- [Problem statement]: Apart from the pictures, the listing is to be returned exactly.

- [Source data]:
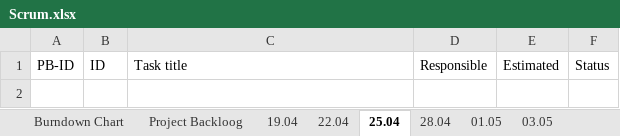
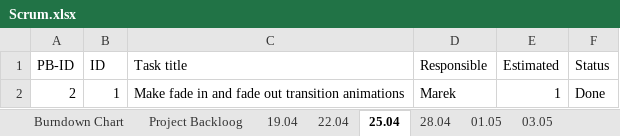
Before and after one commit to mareklowy/BrainPath-unity, an Excel workbook: Documentation/Scrum/Scrum.xlsx, sheet 25.04, drawn as a sheet; values as stored, in another font and other column widths than the file's, no borders; the diff names each change by its address in the sheet, - before the commit and + after, or states it on an @@ line.

```diff
--- a/Documentation/Scrum/Scrum.xlsx (sheet 25.04)
+++ b/Documentation/Scrum/Scrum.xlsx (sheet 25.04)
+row 2: 2 | 1 | Make fade in and fade out transition animations | Marek | 1 | Done
```
Also changed, not shown: sheet Burndown Chart, sheet Project Backloog, charts or pictures.
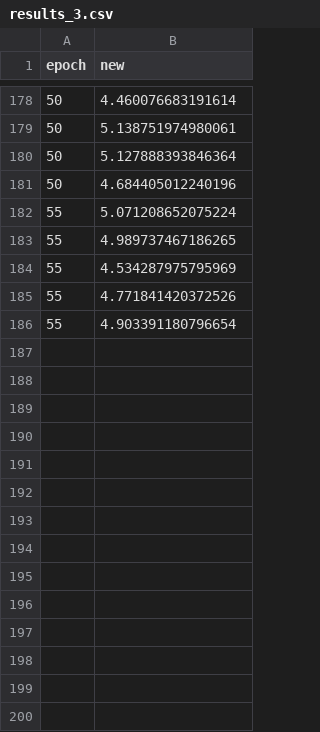
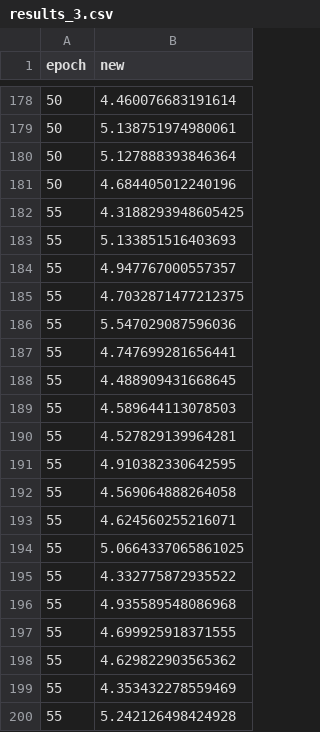
Before and after one commit to mitchellss/Capstone_proto, a CSV file: results_3.csv, drawn as a sheet; only a part is shown, gaps mark what is left out; the diff covers the shown part only.

```diff
--- a/results_3.csv
+++ b/results_3.csv
@@ -181,6 +181,20 @@ epoch,new
 50,4.684405012240196
-55,5.071208652075224
-55,4.989737467186265
-55,4.534287975795969
-55,4.771841420372526
-55,4.903391180796654
+55,4.3188293948605425
+55,5.133851516403693
+55,4.947767000557357
+55,4.7032871477212375
+55,5.547029087596036
+55,4.747699281656441
+55,4.488909431668645
+55,4.589644113078503
+55,4.527829139964281
+55,4.910382330642595
+55,4.569064888264058
+55,4.624560255216071
+55,5.0664337065861025
+55,4.332775872935522
+55,4.935589548086968
+55,4.699925918371555
+55,4.629822903565362
+55,4.353432278559469
+55,5.242126498424928
```
Also changed, not shown: 83 added rows elsewhere in this file, 15 other files.
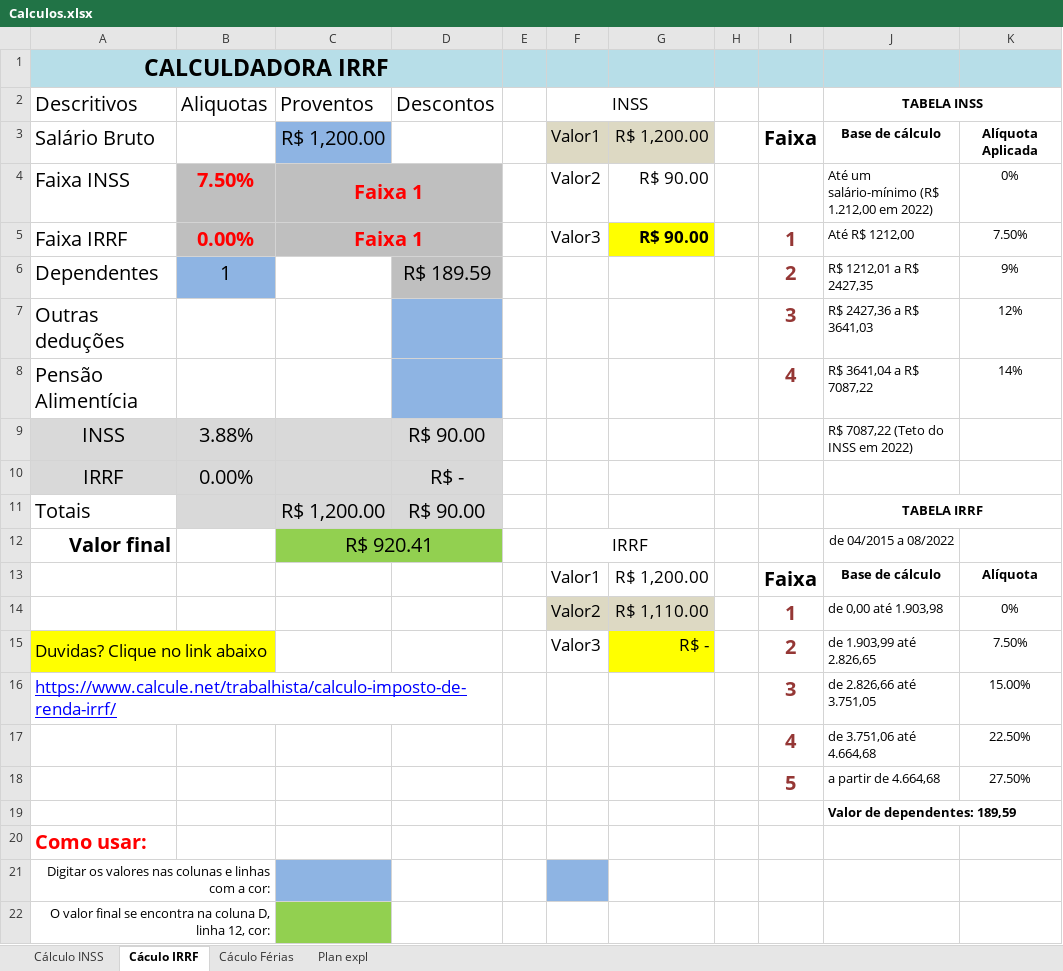
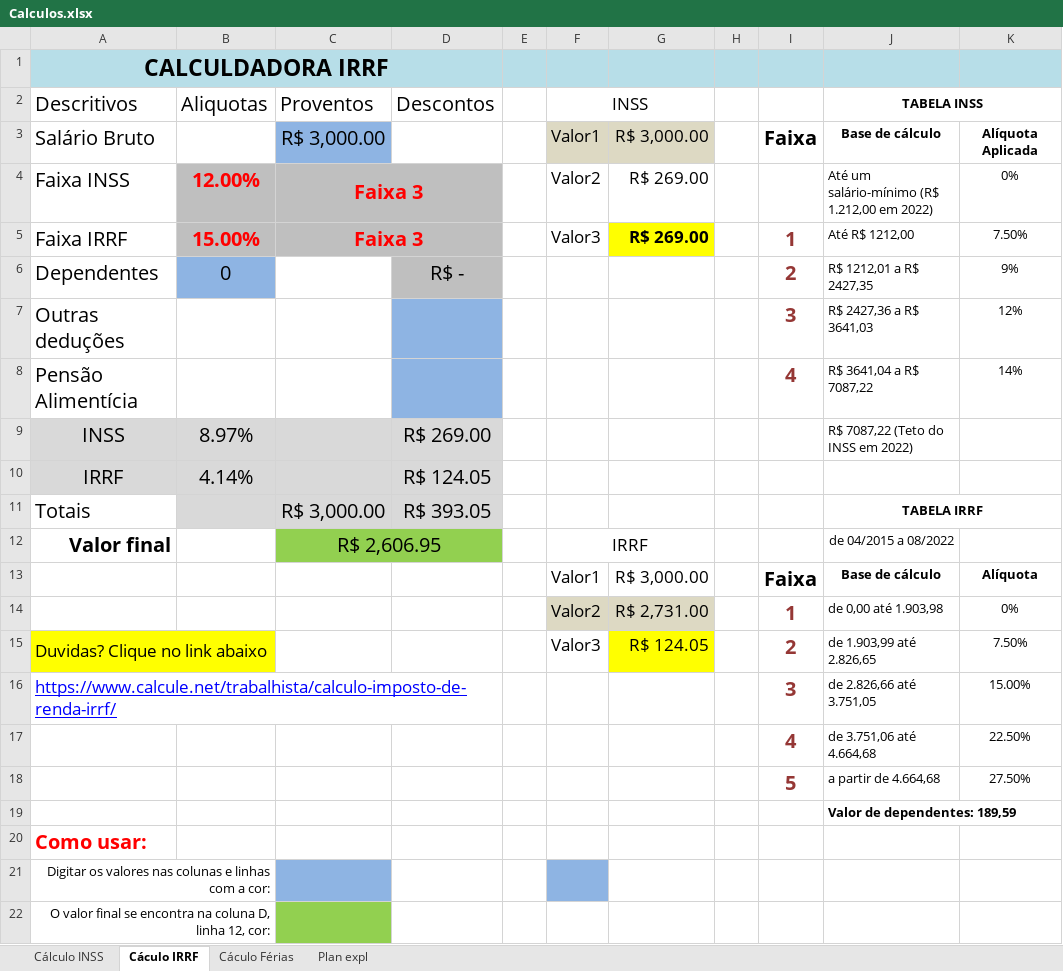
Before and after one commit to LucasRZamboni/CalculadoraInssIrrfFerias, an Excel workbook: Calculos.xlsx, sheet Cáculo IRRF, drawn as a sheet; only a part is shown; values as stored, in another font and other column widths than the file's, no borders; the diff names each change by its address in the sheet, - before the commit and + after, or states it on an @@ line.

```diff
--- a/Calculos.xlsx (sheet Cáculo IRRF)
+++ b/Calculos.xlsx (sheet Cáculo IRRF)
-C3 (Proventos): R$ 1,200.00
+C3 (Proventos): R$ 3,000.00
-G3: R$ 1,200.00
+G3: R$ 3,000.00
-B4 (Aliquotas): 7.50%
+B4 (Aliquotas): 12.00%
-C4:C5 (Proventos): Faixa 1
+C4:C5 (Proventos): Faixa 3
-G4:G5: R$ 90.00
+G4:G5: R$ 269.00
-B5 (Aliquotas): 0.00%
+B5 (Aliquotas): 15.00%
-B6 (Aliquotas): 1
+B6 (Aliquotas): 0
-D6 (Descontos): R$ 189.59
+D6 (Descontos): R$ -
-B9 (Aliquotas): 3.88%
+B9 (Aliquotas): 8.97%
-D9 (Descontos): R$ 90.00
+D9 (Descontos): R$ 269.00
-B10 (Aliquotas): 0.00%
+B10 (Aliquotas): 4.14%
-D10 (Descontos): R$ -
+D10 (Descontos): R$ 124.05
-C11 (Proventos): R$ 1,200.00
+C11 (Proventos): R$ 3,000.00
-D11 (Descontos): R$ 90.00
+D11 (Descontos): R$ 393.05
-C12 (Proventos): R$ 920.41
+C12 (Proventos): R$ 2,606.95
-G13: R$ 1,200.00
+G13: R$ 3,000.00
-G14: R$ 1,110.00
+G14: R$ 2,731.00
-G15: R$ -
+G15: R$ 124.05
```
Also changed, not shown: 9 other files.
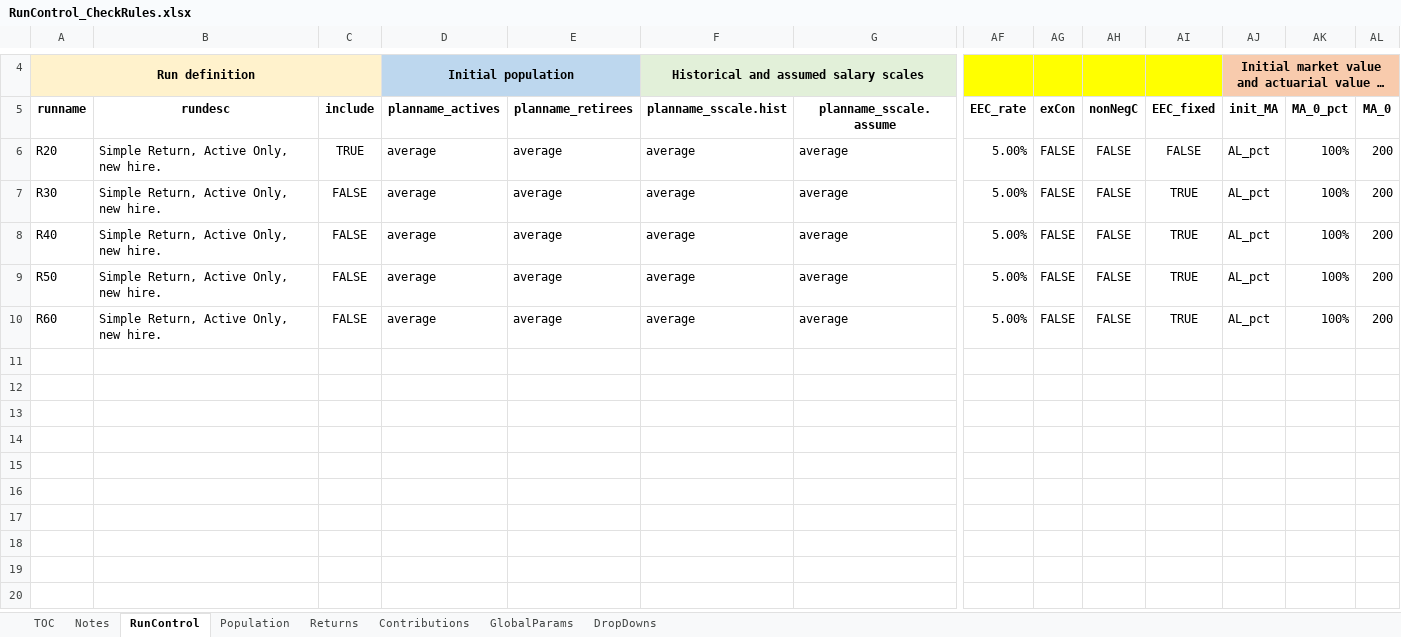
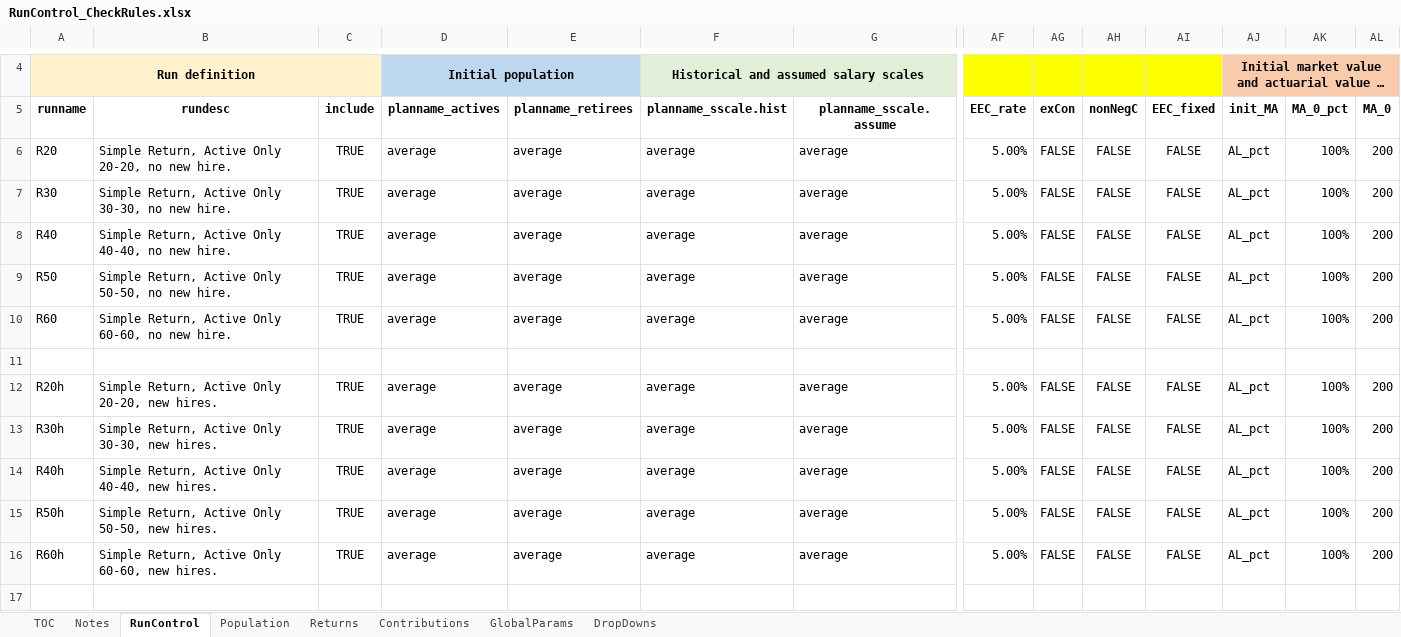
Before and after one commit to mconsidine/Model_Main, an Excel workbook: IO_CheckRules/RunControl_CheckRules.xlsx, sheet RunControl, drawn as a sheet; only a part is shown, gaps mark what is left out; long unchanged cells end in …; values as stored, in another font and other column widths than the file's, no borders; rows hold the shown columns only; the diff covers the shown part only; the diff names each change by its address in the sheet, - before the commit and + after, or states it on an @@ line.

```diff
--- a/IO_CheckRules/RunControl_CheckRules.xlsx (sheet RunControl)
+++ b/IO_CheckRules/RunControl_CheckRules.xlsx (sheet RunControl)
-B6 (rundesc): Simple Return, Active Only, new hire.
+B6 (rundesc): Simple Return, Active Only 20-20, no new hire.
-B7 (rundesc): Simple Return, Active Only, new hire.
+B7 (rundesc): Simple Return, Active Only 30-30, no new hire.
-C7:C10 (include): FALSE
+C7:C10 (include): TRUE
-AI7:AI10 (EEC_fixed): TRUE
+AI7:AI10 (EEC_fixed): FALSE
-B8 (rundesc): Simple Return, Active Only, new hire.
+B8 (rundesc): Simple Return, Active Only 40-40, no new hire.
-B9 (rundesc): Simple Return, Active Only, new hire.
+B9 (rundesc): Simple Return, Active Only 50-50, no new hire.
-B10 (rundesc): Simple Return, Active Only, new hire.
+B10 (rundesc): Simple Return, Active Only 60-60, no new hire.
+row 11: (empty)
+row 12: R20h | Simple Return, Active Only 20-20, new hires. | TRUE | average | average | average | average | 5.00% | FALSE | FALSE | FALSE | AL_pct | 100% | 200
+row 13: R30h | Simple Return, Active Only 30-30, new hires. | TRUE | average | average | average | average | 5.00% | FALSE | FALSE | FALSE | AL_pct | 100% | 200
+row 14: R40h | Simple Return, Active Only 40-40, new hires. | TRUE | average | average | average | average | 5.00% | FALSE | FALSE | FALSE | AL_pct | 100% | 200
+row 15: R50h | Simple Return, Active Only 50-50, new hires. | TRUE | average | average | average | average | 5.00% | FALSE | FALSE | FALSE | AL_pct | 100% | 200
+row 16: R60h | Simple Return, Active Only 60-60, new hires. | TRUE | average | average | average | average | 5.00% | FALSE | FALSE | FALSE | AL_pct | 100% | 200
+row 17: (empty)
```
Also changed, not shown: 11 added rows elsewhere in this sheet, sheet Population, sheet GlobalParams, formulas that keep their value, 5 other files.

- [Task output]:
Before and after one commit to mareklowy/BrainPath-unity, an Excel workbook: Documentation/Scrum/Scrum.xlsx, sheet 25.04, drawn as a sheet; values as stored, in another font and other column widths than the file's, no borders; the diff names each change by its address in the sheet, - before the commit and + after, or states it on an @@ line.

```diff
--- a/Documentation/Scrum/Scrum.xlsx (sheet 25.04)
+++ b/Documentation/Scrum/Scrum.xlsx (sheet 25.04)
+row 2: 2 | 1 | Make fade in and fade out transition animations | Marek | 1 | Done
```
Also changed, not shown: sheet Burndown Chart, sheet Project Backloog, charts or pictures.
Before and after one commit to mitchellss/Capstone_proto, a CSV file: results_3.csv, drawn as a sheet; only a part is shown, gaps mark what is left out; the diff covers the shown part only.

```diff
--- a/results_3.csv
+++ b/results_3.csv
@@ -181,6 +181,20 @@ epoch,new
 50,4.684405012240196
-55,5.071208652075224
-55,4.989737467186265
-55,4.534287975795969
-55,4.771841420372526
-55,4.903391180796654
+55,4.3188293948605425
+55,5.133851516403693
+55,4.947767000557357
+55,4.7032871477212375
+55,5.547029087596036
+55,4.747699281656441
+55,4.488909431668645
+55,4.589644113078503
+55,4.527829139964281
+55,4.910382330642595
+55,4.569064888264058
+55,4.624560255216071
+55,5.0664337065861025
+55,4.332775872935522
+55,4.935589548086968
+55,4.699925918371555
+55,4.629822903565362
+55,4.353432278559469
+55,5.242126498424928
```
Also changed, not shown: 83 added rows elsewhere in this file, 15 other files.
Before and after one commit to LucasRZamboni/CalculadoraInssIrrfFerias, an Excel workbook: Calculos.xlsx, sheet Cáculo IRRF, drawn as a sheet; only a part is shown; values as stored, in another font and other column widths than the file's, no borders; the diff names each change by its address in the sheet, - before the commit and + after, or states it on an @@ line.

```diff
--- a/Calculos.xlsx (sheet Cáculo IRRF)
+++ b/Calculos.xlsx (sheet Cáculo IRRF)
-C3 (Proventos): R$ 1,200.00
+C3 (Proventos): R$ 3,000.00
-G3: R$ 1,200.00
+G3: R$ 3,000.00
-B4 (Aliquotas): 7.50%
+B4 (Aliquotas): 12.00%
-C4:C5 (Proventos): Faixa 1
+C4:C5 (Proventos): Faixa 3
-G4:G5: R$ 90.00
+G4:G5: R$ 269.00
-B5 (Aliquotas): 0.00%
+B5 (Aliquotas): 15.00%
-B6 (Aliquotas): 1
+B6 (Aliquotas): 0
-D6 (Descontos): R$ 189.59
+D6 (Descontos): R$ -
-B9 (Aliquotas): 3.88%
+B9 (Aliquotas): 8.97%
-D9 (Descontos): R$ 90.00
+D9 (Descontos): R$ 269.00
-B10 (Aliquotas): 0.00%
+B10 (Aliquotas): 4.14%
-D10 (Descontos): R$ -
+D10 (Descontos): R$ 124.05
-C11 (Proventos): R$ 1,200.00
+C11 (Proventos): R$ 3,000.00
-D11 (Descontos): R$ 90.00
+D11 (Descontos): R$ 393.05
-C12 (Proventos): R$ 920.41
+C12 (Proventos): R$ 2,606.95
-G13: R$ 1,200.00
+G13: R$ 3,000.00
-G14: R$ 1,110.00
+G14: R$ 2,731.00
-G15: R$ -
+G15: R$ 124.05
```
Also changed, not shown: 9 other files.
Before and after one commit to mconsidine/Model_Main, an Excel workbook: IO_CheckRules/RunControl_CheckRules.xlsx, sheet RunControl, drawn as a sheet; only a part is shown, gaps mark what is left out; long unchanged cells end in …; values as stored, in another font and other column widths than the file's, no borders; rows hold the shown columns only; the diff covers the shown part only; the diff names each change by its address in the sheet, - before the commit and + after, or states it on an @@ line.

```diff
--- a/IO_CheckRules/RunControl_CheckRules.xlsx (sheet RunControl)
+++ b/IO_CheckRules/RunControl_CheckRules.xlsx (sheet RunControl)
-B6 (rundesc): Simple Return, Active Only, new hire.
+B6 (rundesc): Simple Return, Active Only 20-20, no new hire.
-B7 (rundesc): Simple Return, Active Only, new hire.
+B7 (rundesc): Simple Return, Active Only 30-30, no new hire.
-C7:C10 (include): FALSE
+C7:C10 (include): TRUE
-AI7:AI10 (EEC_fixed): TRUE
+AI7:AI10 (EEC_fixed): FALSE
-B8 (rundesc): Simple Return, Active Only, new hire.
+B8 (rundesc): Simple Return, Active Only 40-40, no new hire.
-B9 (rundesc): Simple Return, Active Only, new hire.
+B9 (rundesc): Simple Return, Active Only 50-50, no new hire.
-B10 (rundesc): Simple Return, Active Only, new hire.
+B10 (rundesc): Simple Return, Active Only 60-60, no new hire.
+row 11: (empty)
+row 12: R20h | Simple Return, Active Only 20-20, new hires. | TRUE | average | average | average | average | 5.00% | FALSE | FALSE | FALSE | AL_pct | 100% | 200
+row 13: R30h | Simple Return, Active Only 30-30, new hires. | TRUE | average | average | average | average | 5.00% | FALSE | FALSE | FALSE | AL_pct | 100% | 200
+row 14: R40h | Simple Return, Active Only 40-40, new hires. | TRUE | average | average | average | average | 5.00% | FALSE | FALSE | FALSE | AL_pct | 100% | 200
+row 15: R50h | Simple Return, Active Only 50-50, new hires. | TRUE | average | average | average | average | 5.00% | FALSE | FALSE | FALSE | AL_pct | 100% | 200
+row 16: R60h | Simple Return, Active Only 60-60, new hires. | TRUE | average | average | average | average | 5.00% | FALSE | FALSE | FALSE | AL_pct | 100% | 200
+row 17: (empty)
```
Also changed, not shown: 11 added rows elsewhere in this sheet, sheet Population, sheet GlobalParams, formulas that keep their value, 5 other files.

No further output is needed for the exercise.